|Current dictionary is shown in the top line--tap to go to Start Menu.|
Enter kanji, reading, or SKIP code in the Find box, set search type to "Begin" (not "Exact" as shown in the screen shot), and tap "Find"
|List of kanji found matching the search. Tap a kanji to go to its full entry.|
|You can drag the separating bar up or down.|
Use is pretty simple: enter the kanji, a reading of the kanji, or the SKIP code in the search window and hit the "Find" button; if you enter a reading, you'll get the most specific results by choosing "Exact" as the search type, though the normal "Begin" will also work. If you don't know SKIP codes, spend half an hour learning the system--it's an ingenious and marvelously easy way to look up kanji. For the finer points of use, consult the general instructions for all dictionaries.
Codes in the entries:
Kanjidic is one of the fruits and the intellectual property of the Electronic Dictionary Research and Development Group, under the fearless leadership of Prof. Jim Breen, at Monash University in Australia (copyright and license terms).
Note that I've sized the images above to appear about the same physical size as the Axim X50V's screen (depending on your monitor, of course); however the actual Axim screen squeezes a full 480x640 pixels into that space, so it's much sharper and easier to read (more pixels in the same size=higher resolution). You can click each image to see the actual 480x640 pixels you'd get on the screen of an Axim or other VGA PDA, although because the image will then be much larger than on the Axim screen it still won't look quite as sharp as the real thing. And of course you can change the text size to be larger or smaller, too, which will also affect legibility.

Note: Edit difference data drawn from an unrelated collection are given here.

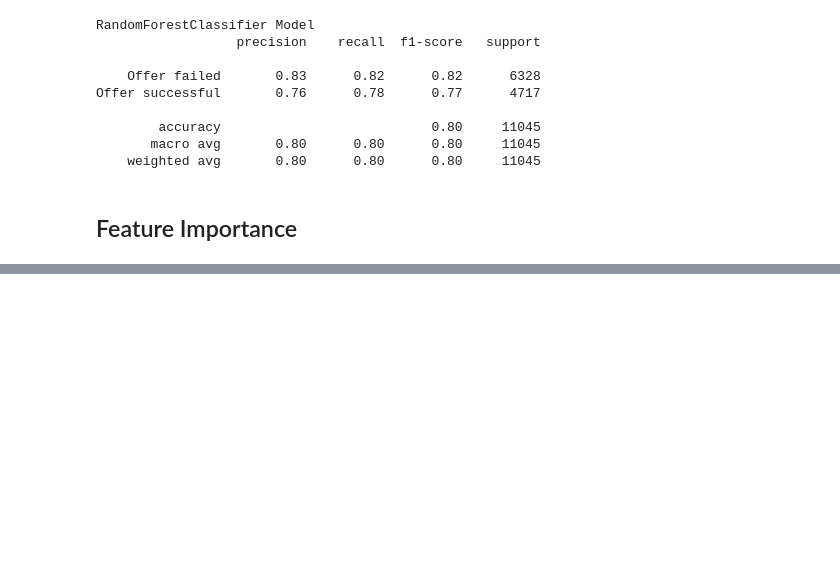
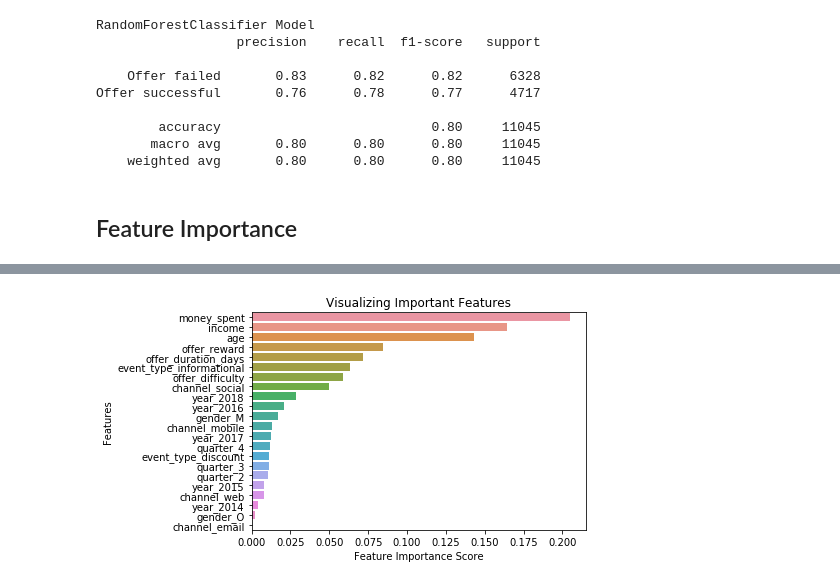
Before and after one commit to Ezeebube5/data-science-projects, a Jupyter notebook: capstone_project/Starbucks_Capstone_notebook.ipynb, the cells around one changed output, grey strips where cells are left out. Cells and saved outputs as stored; diff of their text form; code cells hidden in the pictures; blank space fills up the shorter version.

```diff
--- a/capstone_project/Starbucks_Capstone_notebook.ipynb
+++ b/capstone_project/Starbucks_Capstone_notebook.ipynb
@@ -932,0 +944,7 @@ plot_feature(importances, X_train, y_train)
+# %%
+feature_importances = pd.Series(random_forest_final.feature_importances_, index=['money_spent', 'age', 'income', 'gender_M', 'gender_O', 'year_2014',
+       'year_2015', 'year_2016', 'year_2017', 'year_2018', 'quarter_2',
+       'quarter_3', 'quarter_4', 'offer_reward', 'offer_difficulty',
+       'offer_duration_days', 'channel_web', 'channel_email', 'channel_mobile',
+       'channel_social', 'event_type_discount', 'event_type_informational']).sort_values(ascending=False)
+feature_importances
@@ -932,0 +969,8 @@ plot_feature(importances, X_train, y_train)
+# %%
+sns.barplot(x=feature_importances, y=feature_importances.index)
+plt.xlabel('Feature Importance Score')
+plt.ylabel('Features')
+plt.title("Visualizing Important Features")
+plt.show()
+# %% [output]
+[figure, added]
```
Also changed, not shown: parts of 7 cells of this notebook.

The previous version of kanjidic, with separate indeces for kanji, readings, and SKIP codes, is described here.
You can download this newest version of Kanjidic here.